Research Interests:

The use of animals as models for human disease has been indispensable in understanding the causes, biology and prevention of disease; the Animal Models Division at the Institute of Human Virology has developed the following models for studying AIDS and AIDS-associated cancers:

  • Kaposi's Sarcoma mouse model 
  • HIV-1 transgenic mouse model for studying 
  • HIV-1 pathogenesis 
  • HIV-associated kidney disease (HIVAN) 
  • Wasting syndrome 
  • HIV-1 transgenic rat model for studying 
  • HIV-1 pathogenesis 
  • Organ Specific Pathology 
  • Kidney disease 
  • Heart disease 
  • Central & Peripheral Nervous System disease 
  • Skin disease  
  • Immunodeficient mouse models (NOD/SCID, CB17 SCID, Athymic Nude, and Beige Nude XID) for cancer studies
  • The SIV Non-human primate models for studying HIV-1 pathogenesis and for the development of HIV-1 vaccines

All of these models have and are playing a crucial role in understanding the pathogenesis of AIDS and various cancers with the ultimate intent of providing models for pre-clinical testing of new anti-HIV and anti-cancer drugs and treatment. The goal of the continuing development of the HIV transgenic rat model is to develop a small animal model that can be used for testing vaccines.

Clinical Speciality:

Board Certified in Laboratory Animal Medicine.

Lab Techniques and Equipment:

The Animal Core Facility is fully equipped to house and care for animals used in basic bio-medical research. We have over 20,000 square feet of space, and we have 3 laboratories for basic research.

Grants and Contracts:

A Model of Stem Cell-Based Treatment of HIV-Related Neurological Disease
The goal of this project is to evaluate the efficacy of brain derived neurotrophic factor (BDNF) in suppressing nervous system abnormalities that can be observed with HIV infection.
Role: Co- PI

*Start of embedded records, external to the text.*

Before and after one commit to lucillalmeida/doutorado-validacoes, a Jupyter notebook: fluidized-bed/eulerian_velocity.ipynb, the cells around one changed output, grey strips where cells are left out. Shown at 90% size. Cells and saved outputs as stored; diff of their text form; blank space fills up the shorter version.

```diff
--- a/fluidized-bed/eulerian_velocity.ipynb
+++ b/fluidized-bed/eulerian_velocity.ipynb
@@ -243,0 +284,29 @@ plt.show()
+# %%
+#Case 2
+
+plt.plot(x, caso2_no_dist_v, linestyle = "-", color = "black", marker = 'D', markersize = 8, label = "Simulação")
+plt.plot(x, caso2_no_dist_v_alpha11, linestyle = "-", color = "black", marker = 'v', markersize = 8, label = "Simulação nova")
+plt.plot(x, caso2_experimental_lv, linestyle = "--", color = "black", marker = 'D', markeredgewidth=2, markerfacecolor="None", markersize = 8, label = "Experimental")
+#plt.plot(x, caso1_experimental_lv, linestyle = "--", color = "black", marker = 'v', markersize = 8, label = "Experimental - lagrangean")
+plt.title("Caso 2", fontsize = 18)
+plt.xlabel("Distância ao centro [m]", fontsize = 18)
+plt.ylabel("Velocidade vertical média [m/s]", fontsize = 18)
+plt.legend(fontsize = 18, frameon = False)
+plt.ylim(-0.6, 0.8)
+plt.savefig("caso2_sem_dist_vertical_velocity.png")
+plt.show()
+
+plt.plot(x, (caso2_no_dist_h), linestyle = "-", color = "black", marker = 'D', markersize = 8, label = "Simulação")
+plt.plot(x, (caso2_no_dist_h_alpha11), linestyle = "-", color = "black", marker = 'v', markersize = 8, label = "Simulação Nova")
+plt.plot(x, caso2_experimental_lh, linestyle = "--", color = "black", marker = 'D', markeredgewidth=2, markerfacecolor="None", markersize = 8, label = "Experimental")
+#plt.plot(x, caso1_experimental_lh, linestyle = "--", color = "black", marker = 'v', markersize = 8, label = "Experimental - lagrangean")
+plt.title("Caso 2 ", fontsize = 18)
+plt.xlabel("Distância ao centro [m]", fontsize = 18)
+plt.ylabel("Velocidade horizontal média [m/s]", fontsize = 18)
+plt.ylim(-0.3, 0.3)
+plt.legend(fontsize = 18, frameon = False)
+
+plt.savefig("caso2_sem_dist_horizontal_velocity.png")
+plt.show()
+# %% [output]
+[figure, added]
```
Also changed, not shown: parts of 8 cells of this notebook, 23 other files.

OPP1017606 (Bryant)
Gates Foundation
Phase I Clinical Trial of a Noval HIV Protein Construct that presents CD4 Induced Epitopes (Obj. 4)
The main goal of this project is to support a Phase I clinical trial of a novel HIV protein construct that presents CD4 induced epitopes.  This research will allow for clinical testing of FLSC evaluating immune response and safety in humans, and optimization of the prime-boost vaccination strategy.
Role: PI

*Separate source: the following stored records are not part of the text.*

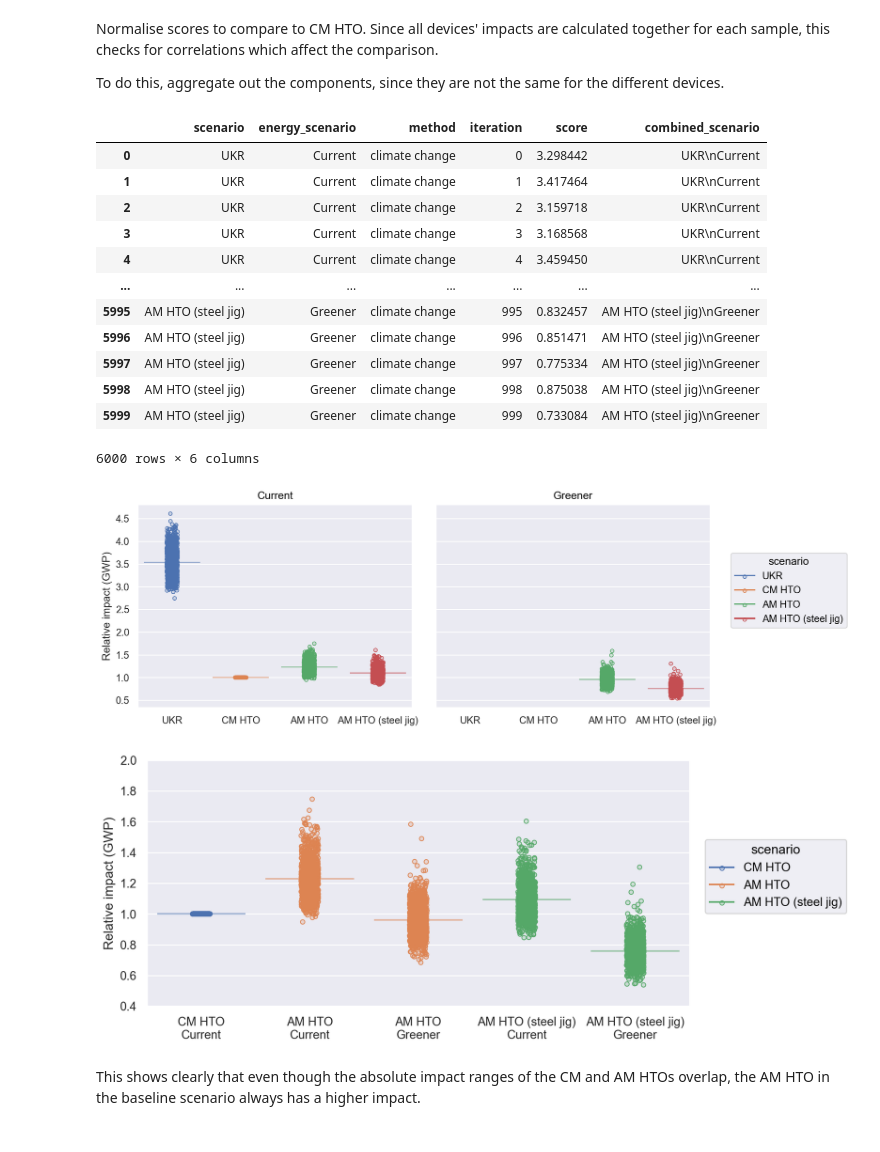
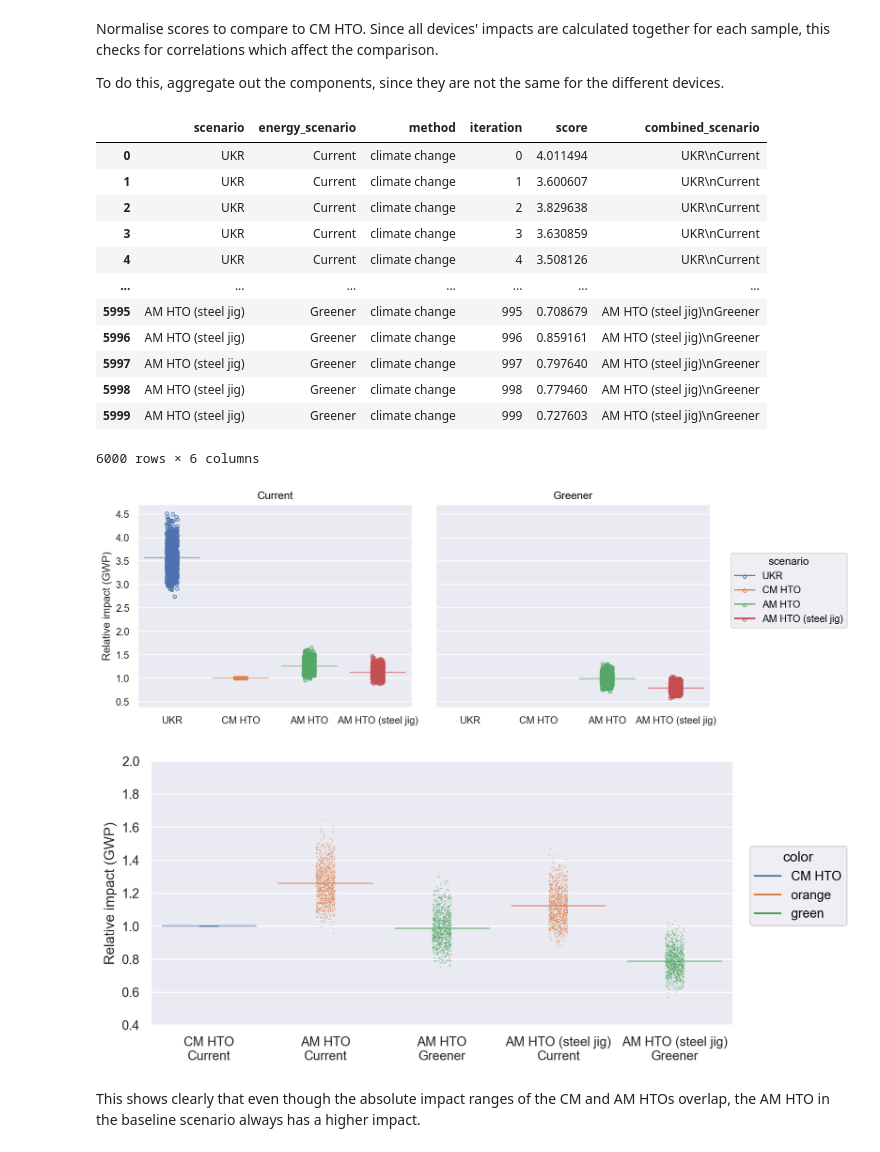
Before and after one commit to rebekaanspach/LCA-knee-OA-treatment, a Jupyter notebook: Figures.ipynb, the cells around one changed output. Drawn from its saved outputs; the diff is of its cells as text; code cells hidden in the pictures.

```diff
--- a/Figures.ipynb
+++ b/Figures.ipynb
@@ -7,7 +7,7 @@ import seaborn.objects as so
 # %% [markdown]
 ## Overall GWP impacts
 # %%
-samples_combined_incl_total = pd.read_csv("results/samples_comparative_gwp_contributions.csv")
+samples_combined_incl_total = pd.read_csv("results/samples_comparative_gwp_contributions_endoflife_included.csv")
 samples_combined =  samples_combined_incl_total[samples_combined_incl_total['component'] != 'Total']
 
 # Flatten energy/device scenario combinations
@@ -130,17 +129,17 @@ relative.to_csv("results/relative_gwp_contributions.csv", index=False)
 relative
 # %% [output]
 |  | scenario | energy_scenario | method | iteration | score | combined_scenario |
-| 0 | UKR | Current | climate change | 0 | 3.298442 | UKR\nCurrent |
-| 1 | UKR | Current | climate change | 1 | 3.417464 | UKR\nCurrent |
-| 2 | UKR | Current | climate change | 2 | 3.159718 | UKR\nCurrent |
-| 3 | UKR | Current | climate change | 3 | 3.168568 | UKR\nCurrent |
-| 4 | UKR | Current | climate change | 4 | 3.459450 | UKR\nCurrent |
+| 0 | UKR | Current | climate change | 0 | 4.011494 | UKR\nCurrent |
+| 1 | UKR | Current | climate change | 1 | 3.600607 | UKR\nCurrent |
+| 2 | UKR | Current | climate change | 2 | 3.829638 | UKR\nCurrent |
+| 3 | UKR | Current | climate change | 3 | 3.630859 | UKR\nCurrent |
+| 4 | UKR | Current | climate change | 4 | 3.508126 | UKR\nCurrent |
 | ... | ... | ... | ... | ... | ... | ... |
-| 5995 | AM HTO (steel jig) | Greener | climate change | 995 | 0.832457 | AM HTO (steel jig)\nGreener |
-| 5996 | AM HTO (steel jig) | Greener | climate change | 996 | 0.851471 | AM HTO (steel jig)\nGreener |
-| 5997 | AM HTO (steel jig) | Greener | climate change | 997 | 0.775334 | AM HTO (steel jig)\nGreener |
-| 5998 | AM HTO (steel jig) | Greener | climate change | 998 | 0.875038 | AM HTO (steel jig)\nGreener |
-| 5999 | AM HTO (steel jig) | Greener | climate change | 999 | 0.733084 | AM HTO (steel jig)\nGreener |
+| 5995 | AM HTO (steel jig) | Greener | climate change | 995 | 0.708679 | AM HTO (steel jig)\nGreener |
+| 5996 | AM HTO (steel jig) | Greener | climate change | 996 | 0.859161 | AM HTO (steel jig)\nGreener |
+| 5997 | AM HTO (steel jig) | Greener | climate change | 997 | 0.797640 | AM HTO (steel jig)\nGreener |
+| 5998 | AM HTO (steel jig) | Greener | climate change | 998 | 0.779460 | AM HTO (steel jig)\nGreener |
+| 5999 | AM HTO (steel jig) | Greener | climate change | 999 | 0.727603 | AM HTO (steel jig)\nGreener |
 6000 rows × 6 columns
 # %%
 (
@@ -155,22 +154,33 @@ relative
     )
 )
 # %% [output]
-[figure, old version]
+[figure, new version]
 # %%
-(
-    so.Plot(relative.query('scenario != "UKR"'), x="combined_scenario", y="score", color="scenario")
-    .layout(size=(7.85, 4))
-    .add(so.Dash(alpha=0.5), so.Agg())
-    .add(so.Dots(), so.Jitter())
+relative['color'] = relative.apply(
+    lambda row: 'green' if row['combined_scenario'] in [
+        'AM HTO\nGreener',
+        'AM HTO (steel jig)\nGreener',
+       # 'AM HTO (steel jig)\nCurrent'
+    ] else ('orange' if row['combined_scenario'] in [
+        'AM HTO\nCurrent',
+        'AM HTO (steel jig)\nCurrent'
+    ] else row['scenario']),
+    axis=1
+)
+
+# Plot using the new color column
+so.Plot(relative.query('scenario != "UKR"'), x="combined_scenario", y="score", color="color") \
+    .layout(size=(7.85, 4)) \
+    .add(so.Dash(alpha=0.5), so.Agg()) \
+    .add(so.Dot(pointsize=0.2, marker="o",fill=False),  so.Jitter())\
     .label(
         x="",
-        y="Relative impact (GWP)"
+        y="Relative impact (GWP)") \
+    .save("figures/relative_gwp_scenarios.pdf", bbox_inches=mpl.transforms.Bbox.from_extents(0, 0, 7.75, 4))\
+    .limit(y=(0.4, 2)\
     )
-    .limit(y=(0.4, 2))
-   # .save("figures/relative_gwp_scenarios.pdf", bbox_inches=mpl.transforms.Bbox.from_extents(0, 0, 7.75, 4))
-)
 # %% [output]
-[figure, old version]
+[figure, new version]
 # %% [markdown]
 This shows clearly that even though the absolute impact ranges of the CM and AM HTOs overlap, the AM HTO in the baseline scenario always has a higher impact.
 # %%
```
Also changed, not shown: parts of 12 cells of this notebook, 21 other files.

  1. Royal W 3rd, Zhang L, Guo M., Jones O, Bryant JL, Immune activation, viral gene product expression and neurotoxicity in the HIV-1 transgenic rat. J Neuroimmunol. 2012 Jun 15;247 (1-2):16-24    PMCID: PMC3351529
  2. Guo M, Bryant J, Sultana S, Jones O, Royal W 3rd, Effects of vitamin A deficiency and opiods on parvalbumin + interneurons in the hippocampus of the HIV-1 transgenic rat. Curr HIV Res. 2012 Jul;10(5):463-8
  3. Lowe HI, Watson CT, Badal S, Toyang NJ, Bryant J, Kinase inhibition by the Jamaican ball moss, Tillandsia recurvate L. Anticancer Res. 2012 Oct;32(10):4419-22
  4. Lowe HI, Watson CT, Badal S, Toyang NJ, Bryant J, Cycloartane-3,24,25-triol inhibits MRCKa kinase and    demonstrates promising anti-prostate cancer activity in-vitro. Cancer Cell Int. 2012 Nov 14;12(1):46
  5. Curreli S, Krishnan S, Reitz M, Yanto LI, Lafferty MK, Garzino-Demo A, Zella D, Gallo RC, Bryant J, B cell lymphoma in hiv transgenic mice. Retrovirology. 2013 Aug 28;10(1):92
  6. Lowe HI, Toyang NJ, Heredia A, Watson CT, Bryant J, Anti HIV-1 Activity of the Crude Extracts of Guaiacum        officinale L. (Zygophyllaceae). European Journal of Medicinal Plants 2014 4(4): 483-489